### Exercise directions
From the entries below, list each line with "href".

-------- Supplied material --------

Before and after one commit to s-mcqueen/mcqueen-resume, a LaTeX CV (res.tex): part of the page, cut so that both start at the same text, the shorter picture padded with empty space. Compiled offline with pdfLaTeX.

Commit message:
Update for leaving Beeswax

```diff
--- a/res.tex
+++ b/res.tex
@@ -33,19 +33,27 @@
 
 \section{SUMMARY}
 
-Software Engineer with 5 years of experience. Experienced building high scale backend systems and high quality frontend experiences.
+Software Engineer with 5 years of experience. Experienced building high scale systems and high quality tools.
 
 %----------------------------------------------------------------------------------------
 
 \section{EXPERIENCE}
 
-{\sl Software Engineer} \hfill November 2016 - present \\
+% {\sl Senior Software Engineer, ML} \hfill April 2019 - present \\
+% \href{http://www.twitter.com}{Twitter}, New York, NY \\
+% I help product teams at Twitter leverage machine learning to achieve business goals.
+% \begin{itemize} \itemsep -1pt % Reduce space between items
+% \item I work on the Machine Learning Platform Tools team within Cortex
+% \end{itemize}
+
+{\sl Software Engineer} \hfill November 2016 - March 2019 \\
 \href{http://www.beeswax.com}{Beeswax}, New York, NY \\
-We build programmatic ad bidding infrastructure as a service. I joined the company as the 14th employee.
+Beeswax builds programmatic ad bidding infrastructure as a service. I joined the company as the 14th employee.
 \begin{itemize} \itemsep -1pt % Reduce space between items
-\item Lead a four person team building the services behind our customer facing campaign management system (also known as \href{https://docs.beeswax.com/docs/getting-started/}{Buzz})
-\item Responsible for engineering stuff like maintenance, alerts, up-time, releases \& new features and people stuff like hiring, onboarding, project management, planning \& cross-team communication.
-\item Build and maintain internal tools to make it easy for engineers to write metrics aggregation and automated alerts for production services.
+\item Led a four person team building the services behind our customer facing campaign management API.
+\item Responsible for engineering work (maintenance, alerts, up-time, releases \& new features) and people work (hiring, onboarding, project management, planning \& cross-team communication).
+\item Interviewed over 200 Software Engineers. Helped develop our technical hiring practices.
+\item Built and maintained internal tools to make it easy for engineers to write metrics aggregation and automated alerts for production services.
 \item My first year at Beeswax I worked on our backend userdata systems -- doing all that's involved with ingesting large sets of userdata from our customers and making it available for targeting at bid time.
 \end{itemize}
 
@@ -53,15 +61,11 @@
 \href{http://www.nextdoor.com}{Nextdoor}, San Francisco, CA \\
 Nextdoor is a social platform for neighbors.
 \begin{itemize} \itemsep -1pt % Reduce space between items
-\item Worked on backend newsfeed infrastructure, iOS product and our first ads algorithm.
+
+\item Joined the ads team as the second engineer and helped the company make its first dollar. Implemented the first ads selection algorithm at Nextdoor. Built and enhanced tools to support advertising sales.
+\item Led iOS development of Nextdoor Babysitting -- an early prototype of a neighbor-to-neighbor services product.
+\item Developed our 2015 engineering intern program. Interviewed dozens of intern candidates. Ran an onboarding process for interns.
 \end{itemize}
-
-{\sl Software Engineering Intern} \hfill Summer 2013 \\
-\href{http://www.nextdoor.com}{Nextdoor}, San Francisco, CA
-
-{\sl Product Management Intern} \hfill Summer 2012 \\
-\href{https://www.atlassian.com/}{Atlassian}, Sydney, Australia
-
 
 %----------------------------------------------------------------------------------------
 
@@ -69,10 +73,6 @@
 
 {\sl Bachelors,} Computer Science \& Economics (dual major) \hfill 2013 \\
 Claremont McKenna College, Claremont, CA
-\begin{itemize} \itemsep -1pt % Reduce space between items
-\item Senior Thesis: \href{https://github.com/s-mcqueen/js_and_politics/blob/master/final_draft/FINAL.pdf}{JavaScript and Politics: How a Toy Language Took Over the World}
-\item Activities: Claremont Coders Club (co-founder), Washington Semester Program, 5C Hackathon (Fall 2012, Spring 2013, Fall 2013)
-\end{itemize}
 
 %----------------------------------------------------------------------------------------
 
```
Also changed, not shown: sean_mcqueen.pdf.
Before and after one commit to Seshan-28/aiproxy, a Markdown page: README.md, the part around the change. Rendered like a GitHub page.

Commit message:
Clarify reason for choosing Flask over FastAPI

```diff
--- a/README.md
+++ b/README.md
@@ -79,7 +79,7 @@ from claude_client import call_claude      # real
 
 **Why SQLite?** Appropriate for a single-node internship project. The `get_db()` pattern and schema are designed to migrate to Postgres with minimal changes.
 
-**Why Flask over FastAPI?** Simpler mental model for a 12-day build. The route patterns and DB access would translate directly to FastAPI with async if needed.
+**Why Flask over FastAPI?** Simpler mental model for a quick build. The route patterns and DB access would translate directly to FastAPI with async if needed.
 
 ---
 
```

--------

### Solution for this task
+% \href{http://www.twitter.com}{Twitter}, New York, NY \\
 \href{http://www.beeswax.com}{Beeswax}, New York, NY \\
-\item Lead a four person team building the services behind our customer facing campaign management system (also known as \href{https://docs.beeswax.com/docs/getting-started/}{Buzz})
 \href{http://www.nextdoor.com}{Nextdoor}, San Francisco, CA \\
-\href{http://www.nextdoor.com}{Nextdoor}, San Francisco, CA
-\href{https://www.atlassian.com/}{Atlassian}, Sydney, Australia
-\item Senior Thesis: \href{https://github.com/s-mcqueen/js_and_politics/blob/master/final_draft/FINAL.pdf}{JavaScript and Politics: How a Toy Language Took Over the World}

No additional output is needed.